Top Customer Reviews
The recording quality is splendid, it captured the sonority of the grand Cathedral in Salzburg very well.
If you had money to buy one more recording in your life, this should be it. If you can't afford it, take a loan !
Most Helpful Customer Reviews on Amazon.com (beta)
The A Major Requiem à 15 in Concerto is a favourite of mine and the only other recording I've ever heard is Ton Koopman's with his Amsterdam Baroque Orchestra & Choir on ERATO. I've loved Koopman's recording ever since I bought it, shortly after it was released in the 1990s. It was coupled with the magnificent Vesperæ à 32 voci. I was eager to hear another recording of this little known work. Only two requiems by Biber have survived, this one, in A major and the F minor Requiem. Both are masterpieces and each takes a different approach. The A Major work features trumpets, trombones, timpani, oboes (perhaps added later?), dulcian [fagotto], strings and, of course, basso continuo. The F minor work uses strings, two dulcians, three trombones, and multiple organs and is a much more sombre and darker work.

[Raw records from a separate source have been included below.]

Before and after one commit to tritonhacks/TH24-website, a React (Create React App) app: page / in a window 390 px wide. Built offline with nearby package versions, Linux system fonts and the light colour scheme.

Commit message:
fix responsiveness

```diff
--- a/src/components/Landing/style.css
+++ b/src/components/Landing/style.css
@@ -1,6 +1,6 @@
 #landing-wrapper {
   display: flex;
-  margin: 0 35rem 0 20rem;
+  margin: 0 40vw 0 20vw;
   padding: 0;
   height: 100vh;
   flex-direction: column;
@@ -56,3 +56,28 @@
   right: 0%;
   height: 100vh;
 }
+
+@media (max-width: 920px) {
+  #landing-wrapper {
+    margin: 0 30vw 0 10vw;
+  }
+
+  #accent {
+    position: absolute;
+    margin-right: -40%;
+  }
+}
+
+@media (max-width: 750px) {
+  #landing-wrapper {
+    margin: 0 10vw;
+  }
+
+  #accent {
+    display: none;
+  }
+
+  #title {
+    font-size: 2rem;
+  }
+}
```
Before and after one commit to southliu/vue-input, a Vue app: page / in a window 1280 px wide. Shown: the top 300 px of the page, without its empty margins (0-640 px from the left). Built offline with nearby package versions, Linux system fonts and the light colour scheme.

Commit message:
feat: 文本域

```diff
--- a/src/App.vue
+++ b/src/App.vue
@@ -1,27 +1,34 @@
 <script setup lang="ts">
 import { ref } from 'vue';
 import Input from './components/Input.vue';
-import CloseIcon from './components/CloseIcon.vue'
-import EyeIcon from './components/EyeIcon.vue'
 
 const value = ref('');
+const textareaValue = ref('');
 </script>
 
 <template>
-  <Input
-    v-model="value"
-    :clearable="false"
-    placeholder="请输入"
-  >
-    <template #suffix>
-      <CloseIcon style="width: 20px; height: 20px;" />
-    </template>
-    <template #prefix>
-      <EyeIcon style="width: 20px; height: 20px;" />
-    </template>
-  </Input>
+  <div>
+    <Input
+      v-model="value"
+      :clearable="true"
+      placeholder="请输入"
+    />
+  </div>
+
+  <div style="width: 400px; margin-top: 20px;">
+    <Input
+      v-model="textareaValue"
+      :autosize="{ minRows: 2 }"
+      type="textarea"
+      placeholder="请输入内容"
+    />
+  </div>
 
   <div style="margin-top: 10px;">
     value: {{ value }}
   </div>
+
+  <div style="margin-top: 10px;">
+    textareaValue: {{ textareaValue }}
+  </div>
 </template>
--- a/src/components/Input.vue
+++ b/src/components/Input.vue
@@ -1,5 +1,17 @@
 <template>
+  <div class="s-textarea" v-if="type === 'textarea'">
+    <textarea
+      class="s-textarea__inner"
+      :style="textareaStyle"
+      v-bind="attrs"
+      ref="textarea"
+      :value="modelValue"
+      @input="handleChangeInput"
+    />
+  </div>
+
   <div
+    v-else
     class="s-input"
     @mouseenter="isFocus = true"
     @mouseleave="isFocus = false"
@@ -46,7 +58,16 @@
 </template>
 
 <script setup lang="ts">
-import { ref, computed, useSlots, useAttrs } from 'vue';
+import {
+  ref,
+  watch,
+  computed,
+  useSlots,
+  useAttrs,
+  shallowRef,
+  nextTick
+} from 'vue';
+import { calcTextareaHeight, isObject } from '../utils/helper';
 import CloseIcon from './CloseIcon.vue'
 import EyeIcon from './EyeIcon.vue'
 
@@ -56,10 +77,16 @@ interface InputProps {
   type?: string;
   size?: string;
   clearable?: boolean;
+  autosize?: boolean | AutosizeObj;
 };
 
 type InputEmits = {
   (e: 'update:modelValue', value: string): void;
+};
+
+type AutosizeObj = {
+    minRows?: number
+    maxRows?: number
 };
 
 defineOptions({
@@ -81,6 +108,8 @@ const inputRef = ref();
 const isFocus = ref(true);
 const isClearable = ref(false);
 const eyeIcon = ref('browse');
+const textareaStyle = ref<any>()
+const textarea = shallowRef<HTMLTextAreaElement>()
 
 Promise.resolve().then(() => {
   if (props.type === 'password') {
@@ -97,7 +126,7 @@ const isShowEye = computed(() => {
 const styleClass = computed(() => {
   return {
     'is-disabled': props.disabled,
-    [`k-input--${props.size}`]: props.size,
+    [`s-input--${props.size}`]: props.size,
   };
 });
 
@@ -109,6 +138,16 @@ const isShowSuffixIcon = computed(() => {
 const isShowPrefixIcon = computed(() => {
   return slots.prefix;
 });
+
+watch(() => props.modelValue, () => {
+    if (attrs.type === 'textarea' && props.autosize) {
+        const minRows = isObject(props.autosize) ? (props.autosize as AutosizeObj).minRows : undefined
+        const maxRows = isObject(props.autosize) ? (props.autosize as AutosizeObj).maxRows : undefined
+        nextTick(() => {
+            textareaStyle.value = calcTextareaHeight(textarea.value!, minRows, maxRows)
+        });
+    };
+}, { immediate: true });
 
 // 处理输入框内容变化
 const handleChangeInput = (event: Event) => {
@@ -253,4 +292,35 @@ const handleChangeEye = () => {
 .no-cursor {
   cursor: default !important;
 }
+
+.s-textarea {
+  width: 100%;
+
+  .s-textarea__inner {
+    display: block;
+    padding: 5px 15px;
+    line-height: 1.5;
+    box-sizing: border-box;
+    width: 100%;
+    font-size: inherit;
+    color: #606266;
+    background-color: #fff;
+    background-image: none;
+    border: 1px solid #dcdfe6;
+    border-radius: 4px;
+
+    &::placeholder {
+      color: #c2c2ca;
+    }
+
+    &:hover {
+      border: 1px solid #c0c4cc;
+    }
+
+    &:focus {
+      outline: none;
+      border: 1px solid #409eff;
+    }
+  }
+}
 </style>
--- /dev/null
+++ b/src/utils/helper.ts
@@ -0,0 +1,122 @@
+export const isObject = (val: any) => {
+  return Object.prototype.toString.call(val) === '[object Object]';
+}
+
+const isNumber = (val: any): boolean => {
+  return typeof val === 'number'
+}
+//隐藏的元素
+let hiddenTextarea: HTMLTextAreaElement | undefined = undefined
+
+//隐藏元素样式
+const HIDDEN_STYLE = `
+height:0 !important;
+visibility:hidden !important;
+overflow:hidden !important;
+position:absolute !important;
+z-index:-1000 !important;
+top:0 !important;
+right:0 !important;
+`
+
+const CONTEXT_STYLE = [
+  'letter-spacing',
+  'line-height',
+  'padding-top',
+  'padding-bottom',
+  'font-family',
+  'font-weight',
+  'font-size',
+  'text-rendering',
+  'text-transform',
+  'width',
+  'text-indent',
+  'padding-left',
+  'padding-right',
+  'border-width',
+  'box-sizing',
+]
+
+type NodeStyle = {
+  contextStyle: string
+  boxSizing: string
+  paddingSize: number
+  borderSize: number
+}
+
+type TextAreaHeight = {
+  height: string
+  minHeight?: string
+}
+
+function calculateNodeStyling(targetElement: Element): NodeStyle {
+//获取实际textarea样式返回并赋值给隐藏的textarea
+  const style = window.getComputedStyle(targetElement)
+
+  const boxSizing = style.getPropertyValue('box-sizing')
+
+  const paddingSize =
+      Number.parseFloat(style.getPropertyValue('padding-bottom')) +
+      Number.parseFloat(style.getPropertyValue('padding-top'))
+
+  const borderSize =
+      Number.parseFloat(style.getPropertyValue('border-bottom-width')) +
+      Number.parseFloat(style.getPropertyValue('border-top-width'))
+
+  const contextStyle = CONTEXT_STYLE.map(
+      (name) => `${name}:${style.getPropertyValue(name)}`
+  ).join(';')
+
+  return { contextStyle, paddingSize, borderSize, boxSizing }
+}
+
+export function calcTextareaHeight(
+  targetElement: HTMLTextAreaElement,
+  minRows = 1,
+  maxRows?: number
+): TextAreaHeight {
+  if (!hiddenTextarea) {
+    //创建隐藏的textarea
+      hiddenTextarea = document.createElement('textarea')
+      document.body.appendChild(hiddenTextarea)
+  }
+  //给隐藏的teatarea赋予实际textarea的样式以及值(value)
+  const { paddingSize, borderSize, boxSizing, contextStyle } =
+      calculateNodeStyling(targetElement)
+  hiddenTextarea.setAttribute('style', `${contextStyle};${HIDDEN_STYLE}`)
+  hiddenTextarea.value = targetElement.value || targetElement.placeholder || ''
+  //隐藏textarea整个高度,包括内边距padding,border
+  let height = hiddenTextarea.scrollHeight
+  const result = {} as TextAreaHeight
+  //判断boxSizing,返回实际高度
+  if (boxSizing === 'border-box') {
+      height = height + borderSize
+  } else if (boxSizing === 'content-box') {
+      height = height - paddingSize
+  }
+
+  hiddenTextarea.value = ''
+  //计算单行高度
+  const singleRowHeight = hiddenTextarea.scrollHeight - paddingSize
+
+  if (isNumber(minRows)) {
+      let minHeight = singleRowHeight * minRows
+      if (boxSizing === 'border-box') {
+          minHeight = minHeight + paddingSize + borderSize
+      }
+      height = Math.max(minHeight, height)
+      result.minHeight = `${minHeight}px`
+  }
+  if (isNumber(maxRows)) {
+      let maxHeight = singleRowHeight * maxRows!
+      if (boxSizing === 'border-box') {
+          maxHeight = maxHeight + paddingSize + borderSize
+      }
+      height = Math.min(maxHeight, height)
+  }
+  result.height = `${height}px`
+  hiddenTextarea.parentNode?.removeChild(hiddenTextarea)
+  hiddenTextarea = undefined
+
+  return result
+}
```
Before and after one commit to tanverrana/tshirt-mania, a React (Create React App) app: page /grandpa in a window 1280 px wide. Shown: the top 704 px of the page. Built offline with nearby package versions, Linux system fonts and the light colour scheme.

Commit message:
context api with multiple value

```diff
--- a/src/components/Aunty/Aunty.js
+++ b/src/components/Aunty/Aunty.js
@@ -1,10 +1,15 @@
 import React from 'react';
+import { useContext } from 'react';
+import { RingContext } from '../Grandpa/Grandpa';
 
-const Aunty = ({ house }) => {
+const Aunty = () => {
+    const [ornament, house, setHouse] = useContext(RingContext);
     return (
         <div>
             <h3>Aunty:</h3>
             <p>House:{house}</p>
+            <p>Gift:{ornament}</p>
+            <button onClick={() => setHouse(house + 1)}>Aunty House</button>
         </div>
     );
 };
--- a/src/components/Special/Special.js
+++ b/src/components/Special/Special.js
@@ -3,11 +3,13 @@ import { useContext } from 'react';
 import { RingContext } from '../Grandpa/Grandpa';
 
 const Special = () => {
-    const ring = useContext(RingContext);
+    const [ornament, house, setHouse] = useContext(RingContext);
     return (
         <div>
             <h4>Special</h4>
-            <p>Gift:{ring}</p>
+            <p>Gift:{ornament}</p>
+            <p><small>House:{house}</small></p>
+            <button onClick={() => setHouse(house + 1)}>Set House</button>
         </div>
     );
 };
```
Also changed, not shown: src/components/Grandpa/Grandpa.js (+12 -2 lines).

Savall's recording was made in Salzburg Cathedral and takes advantage of four of the organs in there. The sound is beautiful and splendid and, indeed, moving. We are transported to a beautiful world without pain - a glimpse of Heaven, in fact. The opening Marcia Funebre gives one the opportunity to wind and brass of Le Concert des Nations in the Salsburg Cathedral space. What a sound! It is worth buying the disc for the March alone. The Requiem in Concerto which follows is a beautiful and radiant work - full of hope for the afterlife and great grace and beauty.
I hope Jordi Savall and his ensembles, La Capella Reial de Catalunya and Le Concert des Nations, get around to recording the deep, dark and sober Requiem in F minor some time soon.
This current disc is highly recommended by me.
The Requiem is naturally a much deeper piece of music. This is a requiem of pomp and circumstance, a graduation as it were into celebrity death. I prefer Savall's interpretation of this particular Biber masterwork to any other I've heard, for its full-bodied version of the spirit. Recorded in the acoustically bizarre Salzburg Cathedral, it offers challenges to the world of digital acoustics, but the engineers have come closer to making the voices sound human than some of the other recent productions of huge-scale Biber compositions. Personally I find this and other such grandiose choral music easier to hear on good headphones than on the best stereo speakers.
If you are just meeting Jordi Savall for the first time, you should know that he is the world's foremost virtuoso on the viola da gamba. His recordings of French and Spanish chamber music for gamba and continuo, and for gambas in duet, are superb, and perhaps will entice more frequent listening than such super-human music as Biber's requiems and celebratory masses. Chacun a son gout or something like that.
Beautiful production, beautiful execution, beautiful sound.